    I agree. Apple still is coasting on Steve Job's risks. Coasting is fine in a stactic market, not in one full with change.

    What happened to AppleTV? Oh, netflix and amazon and rokubox all claimed that pie because Apple was too stodgy to move on it.

    Steve Jobs took chances. Where does Tim Cooke take chances? All I see is him betting on sure things and doing things for good PR.

    Apple is the new Sony of the 90s. What happens when the tablet market is saturated and declines? What happens if major phone networks start allowing people to bring their existing phones and getting a discount, breaking the 2 year upgrade cycle?

  • by guruevi ( 827432 ) <`moc.stiucricve' `ta' `ive'> on Sunday August 24, 2014 @06:40PM (#47744017) Homepage

    AppleTV is alive and well. It's a piece of hardware like the Roku. As far as digital receivers go, AppleTV is the largest segment in the market and at 56% market share it's eclipsing all of it's competitors (Roku, Boxee, ChromeCast). The reason is simple, it offers everything I need and more and is truly plug and play (unlike either Boxee or Chrome) and doesn't nickel-and-dime the customer for channels like Roku does.

    Apple never got into streaming movies/TV shows due to licensing costs.
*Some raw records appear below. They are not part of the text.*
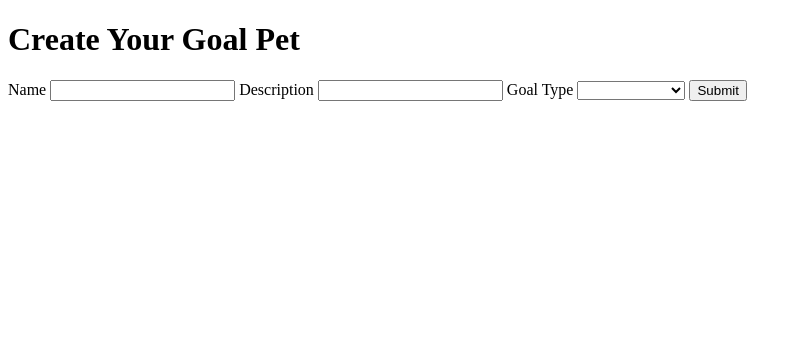
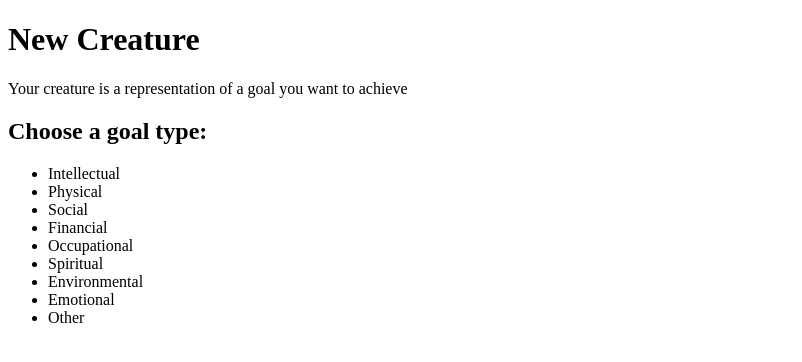
Before and after one commit to nbur4556/goal-pets, a SvelteKit app: page /create in a window 1280 px wide. Shown: the top 362 px of the page, without its empty margins (0-802 px from the left). Built offline with nearby package versions, Linux system fonts and the light colour scheme.

Commit message:
create a component for selecting the pets goal type

```diff
--- a/src/routes/create/+page.svelte
+++ b/src/routes/create/+page.svelte
@@ -4,11 +4,16 @@
   import { pet } from '../../stores'
 	import type { PetType } from '../../types/PetType';
 
+  import SelectPetType from "./SelectPetType.svelte";
+
+  let step: number = 0;
 	let formValues: PetType = {
 		name: '',
 		description: '',
 		type: ''
 	};
+
+  //TODO: on select type sets the pet value and navigates to step 1
 
 	const onSubmit = () => {
     pet.update(() => formValues);
@@ -17,8 +22,9 @@
 </script>
 
 <main>
-	<h1>Create Your Goal Pet</h1>
-
+  {#if step === 0}
+    <SelectPetType />
+  {:else if step === 1}
     <form on:submit|preventDefault={onSubmit}>
       <label for="name">Name</label>
       <input type="text" name="name" bind:value={formValues.name} />
@@ -26,6 +32,7 @@
       <label for="description">Description</label>
       <input type="text" name="description" bind:value={formValues.description} />
 
+      <!-- //TODO: Remove goal type from form and use value from select pet type steps -->
       <label for="type">Goal Type</label>
       <select name="type" bind:value={formValues.type}>
         <option value="" />
@@ -42,4 +49,6 @@
 
       <button type="submit">Submit</button>
     </form>
+  {/if}
+
 </main>
--- /dev/null
+++ b/src/routes/create/SelectPetType.svelte
@@ -0,0 +1,19 @@
+<!-- //TODO: handle on click selection from a prop function -->
+<h1>New Creature</h1>
+
+<p>Your creature is a representation of a goal you want to achieve</p>
+
+<h2>Choose a goal type:</h2>
+
+<ul>
+  <li>Intellectual</li>
+  <li>Physical</li>
+  <li>Social</li>
+  <li>Financial</li>
+  <li>Occupational</li>
+  <li>Spiritual</li>
+  <li>Environmental</li>
+  <li>Emotional</li>
+  <!-- //TODO: if other is seleted, provide form to name that goal type -->
+  <li>Other</li>
+</ul>
```
Lines whose indentation alone changed are shown as unchanged.
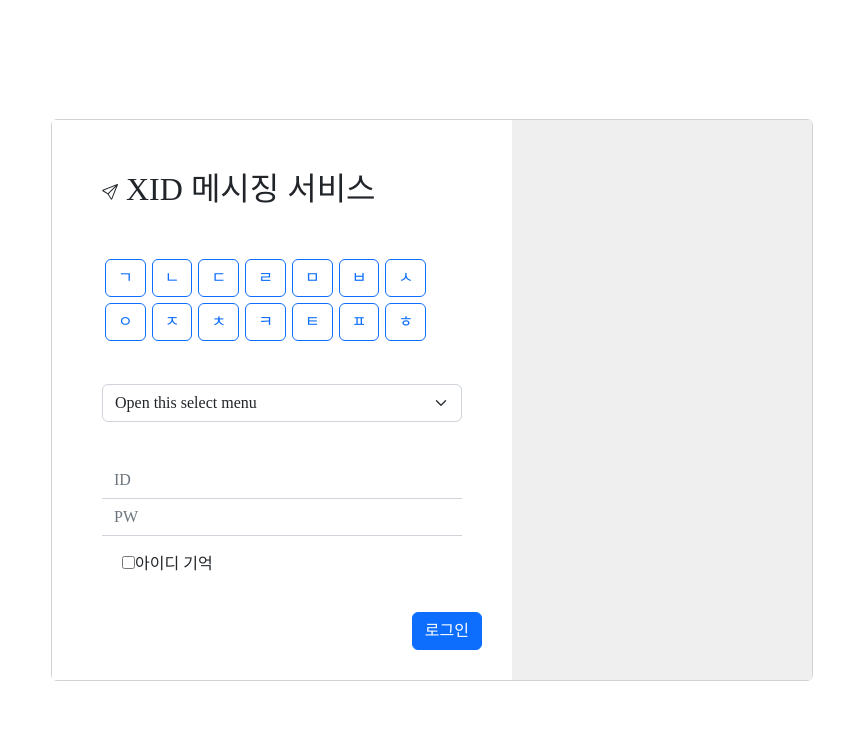
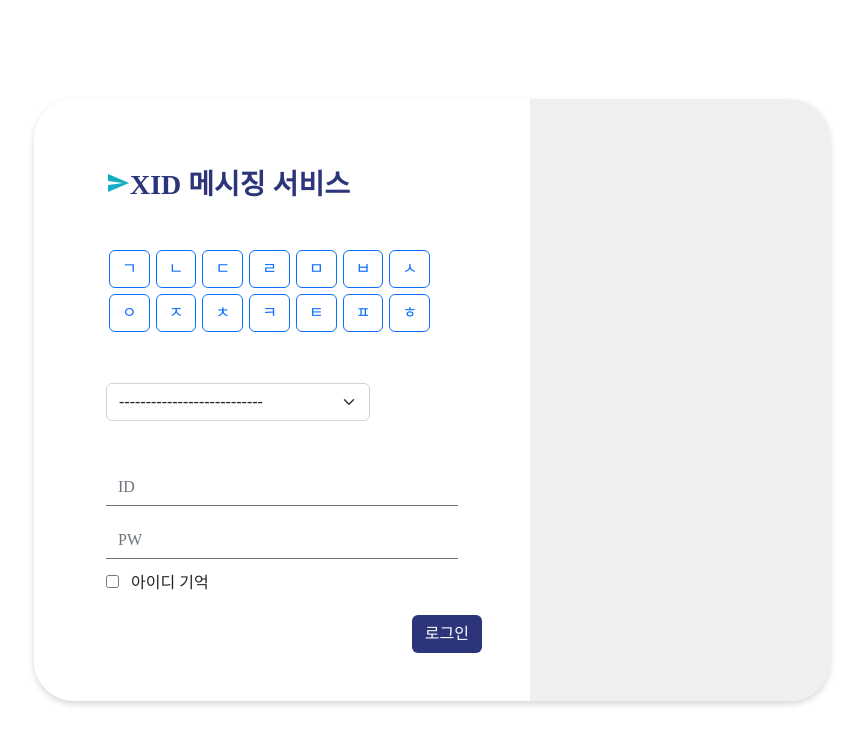
Before and after one commit to JaeHongDev/xid-ps-front, a website with bundled scripts: page pages/Login.html in a window 1280 px wide. Shown: the whole page, without its empty margins (208-1071 px from the left). Built offline with nearby package versions, Linux system fonts and the light colour scheme; a web font is replaced by a local one.

Commit message:
update login design

```diff
--- a/css/Login.css
+++ b/css/Login.css
@@ -16,7 +16,6 @@ section {
 }
 
 section form {
-    padding: 30px;
     background-color: #ffffff;
 }
 
@@ -25,9 +24,6 @@ section form {
     background-color: #efefef;
 }
 
-.login-form-inputs div {
-    padding: 20px;
-}
 
 .login-form-button button {
     float: right;
@@ -46,7 +42,7 @@ section form {
 }
 
 .login-button-group label {
-    margin:3px;
+    margin: 3px;
 }
 
 .underline-input {
@@ -55,4 +51,12 @@ section form {
     border-right: none;
     box-shadow: none;
     border-radius: 0px;
+    border-bottom:1px solid #707070;
 }
+
+.underline-input:focus {
+    box-shadow: none;
+}
+
+.consonants-label {
+}
--- a/css/reset.css
+++ b/css/reset.css
@@ -9,7 +9,7 @@
 a, abbr, acronym, address, big, cite, code,
 del, dfn, em, img, ins, kbd, q, s, samp,
 small, strike, strong, sub, sup, tt, var,
-b, u, i, center,
+b, u, i, center,h1,h2,h3,h4,h5,h6,
 dl, dt, dd, ol, ul, li,
 fieldset, form, label, legend,
 table, caption, tbody, tfoot, thead, tr, th, td,
--- /dev/null
+++ b/css/xidps-component.css
@@ -0,0 +1,71 @@
+@import url(https://cdn.jsdelivr.net/gh/moonspam/NanumSquare@1.0/nanumsquare.css);
+
+body {
+    font-family: NanumSquare ;
+}
+
+.xidps-card{
+    box-shadow: 0 3px 6px 0 rgba(0, 0, 0, 0.16);
+    background-color: #fff;
+}
+
+
+/*<editor-fold desc="xidps font weight">*/
+.xidps-fw-8{
+    font-weight: 800;
+}
+/*</editor-fold>*/
+/*<editor-fold desc="xidps color settings">*/
+/* mid night blue */
+.xidps-color-mdblue{
+    color:#2c347a
+}
+.xidps-bgColor-mdblue{
+    background-color:#2c347a;
+    color:#ffffff;
+}
+/*</editor-fold>*/
+/*<editor-fold desc="xidps icon styles">*/
+/* icon gradient styles*/
+
+.send-icon {
+    background:linear-gradient(21deg, #1eacdb -5%, #00b19f 131%);
+}
+
+/* xidps icon gradient settings*/
+.gradient-icon {
+    -webkit-background-clip: text;
+    -webkit-text-fill-color: transparent;
+}
+/*</editor-fold>*/
+/*<editor-fold desc="xidps radius settings">*/
+.xidps-radius{
+    border-radius: 40px;
+}
+.xidps-radius-l{
+    border-top-left-radius: 40px;
+    border-bottom-left-radius: 40px;
+}
+.xidps-radius-r{
+    border-top-right-radius: 40px;
+    border-bottom-right-radius: 40px;
+}
+.xidps-radius-tl{
+    border-top-left-radius: 40px;
+}
+.xidps-radius-tr{
+    border-top-right-radius: 40px;
+}
+.xidps-radius-bl{
+    border-bottom-left-radius: 40px;
+}
+.xidps-radius-br{
+    border-bottom-right-radius: 40px;
+}
+/*</editor-fold>*/
+
+/*<editor-fold desc="xidps button">*/
+.xidps-btn{
+    height:30px;
+}
+/*</editor-fold>*/
--- a/js/main.js
+++ b/js/main.js
@@ -6,7 +6,8 @@ const main = {
 
         const _this = this;
         const $menuButtons = document.querySelectorAll(".xidps-menu-buttons");
-
+        const $priceTooltipButton = document.querySelector("#price-tooltip");
+        $priceTooltipButton.tooltip();
 
         setInterval(_this.onloadMessage, 10000)
         $menuButtons.forEach($menuButton => $menuButton.addEventListener('click', () => {
--- a/pages/Login.html
+++ b/pages/Login.html
@@ -1,105 +1,104 @@
 <!doctype html>
-<html lang="en">
+<html lang='en'>
 <head>
-    <meta charset="utf-8">
-    <meta content="width=device-width, initial-scale=1" name="viewport">
+    <meta charset='utf-8'>
+    <meta content='width=device-width, initial-scale=1' name='viewport'>
     <title></title>
     <!-- bootstrap css load -->
-    <link crossorigin="anonymous" href="https://cdn.jsdelivr.net/npm/bootstrap@5.2.0-beta1/dist/css/bootstrap.min.css"
-          integrity="sha384-0evHe/X+R7YkIZDRvuzKMRqM+OrBnVFBL6DOitfPri4tjfHxaWutUpFmBp4vmVor" rel="stylesheet">
+    <link crossorigin='anonymous' href='https://cdn.jsdelivr.net/npm/bootstrap@5.2.0-beta1/dist/css/bootstrap.min.css'
+          integrity='sha384-0evHe/X+R7YkIZDRvuzKMRqM+OrBnVFBL6DOitfPri4tjfHxaWutUpFmBp4vmVor' rel='stylesheet'>
+    <!-- material font icon -->
+    <link href='https://fonts.googleapis.com/icon?family=Material+Icons' rel='stylesheet'>
     <!-- reset css -->
-    <link href="../css/reset.css" rel="stylesheet">
+    <link href='../css/reset.css' rel='stylesheet'>
+    <!-- xidps component-->
+    <link href='../css/xidps-component.css' rel='stylesheet'>
     <!-- login css -->
-    <link href="../css/Login.css" rel="stylesheet">
+    <link href='../css/Login.css' rel='stylesheet'>
 </head>
 <body>
 <section>
-    <div class="login-wrap card">
-        <form>
-            <div class="login-form-inputs">
-                <div>
-                    <h2>
-                        <svg class="bi bi-send" fill="currentColor" height="16" viewBox="0 0 16 16"
-                             width="16" xmlns="http://www.w3.org/2000/svg">
-                            <path d="M15.854.146a.5.5 0 0 1 .11.54l-5.819 14.547a.75.75 0 0 1-1.329.124l-3.178-4.995L.643 7.184a.75.75 0 0 1 .124-1.33L15.314.037a.5.5 0 0 1 .54.11ZM6.636 10.07l2.761 4.338L14.13 2.576 6.636 10.07Zm6.787-8.201L1.591 6.602l4.339 2.76 7.494-7.493Z"/>
-                        </svg>
-                        XID 메시징 서비스
+    <div class='login-wrap xidps-card xidps-radius'>
+        <form class='xidps-radius-l p-lg-5' id='loginForm'>
+            <div class='login-form-inputs'>
+                <div class='p-4'>
+                    <h2 class='fs-3 d-flex'>
+                        <span class='material-icons gradient-icon send-icon '>send</span>
+                        <span class='xidps-color-mdblue xidps-fw-8'>XID 메시징 서비스</span>
                     </h2>
                 </div>
-                <div aria-label="Basic radio toggle button group" class="login-button-group" role="group" value="ㄱ">
-                    <input autocomplete="off"  class="btn-check" id="btnradio1" name="consonants" type="radio">
-                    <label class="btn btn-outline-primary consonants-label" for="btnradio1">ㄱ</label>
+                <div aria-label='Basic radio toggle button group' class='login-button-group p-4' role='group' value='ㄱ'>
+                    <input autocomplete='off' class='btn-check' id='btnradio1' name='consonants' type='radio'>
+                    <label class='btn btn-outline-primary consonants-label small' for='btnradio1'>ㄱ</label>
 
-                    <input autocomplete="off" class="btn-check" id="btnradio2" name="consonants" type="radio">
-                    <label class="btn btn-outline-primary consonants-label" for="btnradio2">ㄴ</label>
-                    <input autocomplete="off" class="btn-check" id="btnradio3" name="consonants" type="radio">
-                    <label class="btn btn-outline-primary consonants-label" for="btnradio3">ㄷ</label>
+                    <input autocomplete='off' class='btn-check' id='btnradio2' name='consonants' type='radio'>
+                    <label class='btn btn-outline-primary consonants-label' for='btnradio2'>ㄴ</label>
+                    <input autocomplete='off' class='btn-check' id='btnradio3' name='consonants' type='radio'>
+                    <label class='btn btn-outline-primary consonants-label' for='btnradio3'>ㄷ</label>
 
-                    <input autocomplete="off" class="btn-check" id="btnradio4" name="consonants" type="radio">
-                    <label class="btn btn-outline-primary consonants-label" for=btnradio4>ㄹ</label>
+                    <input autocomplete='off' class='btn-check' id='btnradio4' name='consonants' type='radio'>
+                    <label class='btn btn-outline-primary consonants-label' for='btnradio4'>ㄹ</label>
 
-                    <input autocomplete="off" class="btn-check" id="btnradio5" name="consonants" type="radio">
-                    <label class="btn btn-outline-primary consonants-label" for=btnradio5>ㅁ</label>
+                    <input autocomplete='off' class='btn-check' id='btnradio5' name='consonants' type='radio'>
+                    <label class='btn btn-outline-primary consonants-label' for='btnradio5'>ㅁ</label>
 
-                    <input autocomplete="off" class="btn-check" id="btnradio6" name="consonants" type="radio">
-                    <label class="btn btn-outline-primary consonants-label" for=btnradio6>ㅂ</label>
+                    <input autocomplete='off' class='btn-check' id='btnradio6' name='consonants' type='radio'>
+                    <label class='btn btn-outline-primary consonants-label' for='btnradio6'>ㅂ</label>
 
-                    <input autocomplete="off" class="btn-check" id="btnradio7" name="consonants" type="radio">
-                    <label class="btn btn-outline-primary consonants-label" for=btnradio7>ㅅ</label>
+                    <input autocomplete='off' class='btn-check' id='btnradio7' name='consonants' type='radio'>
+                    <label class='btn btn-outline-primary consonants-label' for='btnradio7'>ㅅ</label>
 
-                    <input autocomplete="off" class="btn-check" id="btnradio8" name="consonants" type="radio">
-                    <label class="btn btn-outline-primary consonants-label" for=btnradio8>ㅇ</label>
+                    <input autocomplete='off' class='btn-check' id='btnradio8' name='consonants' type='radio'>
+                    <label class='btn btn-outline-primary consonants-label' for='btnradio8'>ㅇ</label>
 
-                    <input autocomplete="off" class="btn-check" id="btnradio9" name="consonants" type="radio">
-                    <label class="btn btn-outline-primary consonants-label" for=btnradio9>ㅈ</label>
+                    <input autocomplete='off' class='btn-check' id='btnradio9' name='consonants' type='radio'>
+                    <label class='btn btn-outline-primary consonants-label' for='btnradio9'>ㅈ</label>
 
-                    <input autocomplete="off" class="btn-check" id="btnradio10" name="consonants" type="radio">
-                    <label class="btn btn-outline-primary consonants-label" for=btnradio10>ㅊ</label>
+                    <input autocomplete='off' class='btn-check' id='btnradio10' name='consonants' type='radio'>
+                    <label class='btn btn-outline-primary consonants-label' for='btnradio10'>ㅊ</label>
 
-                    <input autocomplete="off" class="btn-check" id="btnradio11" name="consonants" type="radio">
-                    <label class="btn btn-outline-primary consonants-label" for=btnradio11>ㅋ</label>
+                    <input autocomplete='off' class='btn-check' id='btnradio11' name='consonants' type='radio'>
+                    <label class='btn btn-outline-primary consonants-label' for='btnradio11'>ㅋ</label>
 
-                    <input autocomplete="off" class="btn-check" id="btnradio12" name="consonants" type="radio">
-                    <label class="btn btn-outline-primary consonants-label" for=btnradio12>ㅌ</label>
+                    <input autocomplete='off' class='btn-check' id='btnradio12' name='consonants' type='radio'>
+                    <label class='btn btn-outline-primary consonants-label' for='btnradio12'>ㅌ</label>
 
-                    <input autocomplete="off" class="btn-check" id="btnradio13" name="consonants" type="radio">
-                    <label class="btn btn-outline-primary consonants-label" for=btnradio13>ㅍ</label>
+                    <input autocomplete='off' class='btn-check' id='btnradio13' name='consonants' type='radio'>
+                    <label class='btn btn-outline-primary consonants-label' for='btnradio13'>ㅍ</label>
 
-                    <input autocomplete="off" class="btn-check" id="btnradio14" name="consonants" type="radio">
-                    <label class="btn btn-outline-primary consonants-label" for=btnradio14>ㅎ</label>
+                    <input autocomplete='off' class='btn-check' id='btnradio14' name='consonants' type='radio'>
+                    <label class='btn btn-outline-primary consonants-label' for='btnradio14'>ㅎ</label>
 
                 </div>
-                <div>
-                    <select aria-label="Default select example" class="form-select" id="college-selector">
-                        <option selected>Open this select menu</option>
-                        <option value="1">One</option>
-                        <option value="2">Two</option>
-                        <option value="3">Three</option>
+                <div class='p-4'>
+                    <select aria-label='Default select example' class='form-select w-75' id='college-selector'>
+                        <option selected>---------------------------</option>
                     </select>
                 </div>
-                <div class="login-form-input-texts">
-                    <input class="form-control underline-input" id="id" placeholder="ID"
-                           type="text">
-                    <input class="form-control underline-input" id="password" placeholder="PW"
-                           type="password">
-                    <div>
-                        <input type="checkbox" id = "save-id-checkbox"/><span>아이디 기억</span>
+                <div class='login-form-input-texts p-4'>
+                    <input autocomplete='off' class='form-control underline-input ' id='id' placeholder='ID'
+                           type='text'>
+                    <input class='form-control underline-input mt-3 text-black' id='password' placeholder='PW'
+                           type='password'>
+                    <div class='mt-3'>
+                        <input id='save-id-checkbox' type='checkbox'/>
+                        <span class='m-lg-2'>아이디 기억</span>
                     </div>
                 </div>
             </div>
 
-            <div class="login-form-button">
-                <button class="btn btn-primary" id="loginBtn">로그인</button>
+            <div class='login-form-button'>
+                <button class='btn xidps-bgColor-mdblue' id='loginBtn'>로그인</button>
             </div>
         </form>
-        <div class="login-image">
+        <div class='login-image xidps-radius-r'>
         </div>
     </div>
 </section>
-<script crossorigin="anonymous"
-        integrity="sha384-pprn3073KE6tl6bjs2QrFaJGz5/SUsLqktiwsUTF55Jfv3qYSDhgCecCxMW52nD2"
-        src="https://cdn.jsdelivr.net/npm/bootstrap@5.2.0-beta1/dist/js/bootstrap.bundle.min.js"></script>
+<script crossorigin='anonymous'
+        integrity='sha384-pprn3073KE6tl6bjs2QrFaJGz5/SUsLqktiwsUTF55Jfv3qYSDhgCecCxMW52nD2'
+        src='https://cdn.jsdelivr.net/npm/bootstrap@5.2.0-beta1/dist/js/bootstrap.bundle.min.js'></script>
 
-<script type="module" src="../js/Login.js"></script>
+<script src='../js/Login.js' type='module'></script>
 </body>
 </html>
```
Also changed, not shown: css/main.css (+0 -11 lines), js/Login.js (+19 -5 lines), pages/main.html (+1 -2 lines).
Netflix came way before Apple started doing movies on iTunes and Apple is happy to provide the device Netflix runs on.

No problem is so large it can't be fit in somewhere.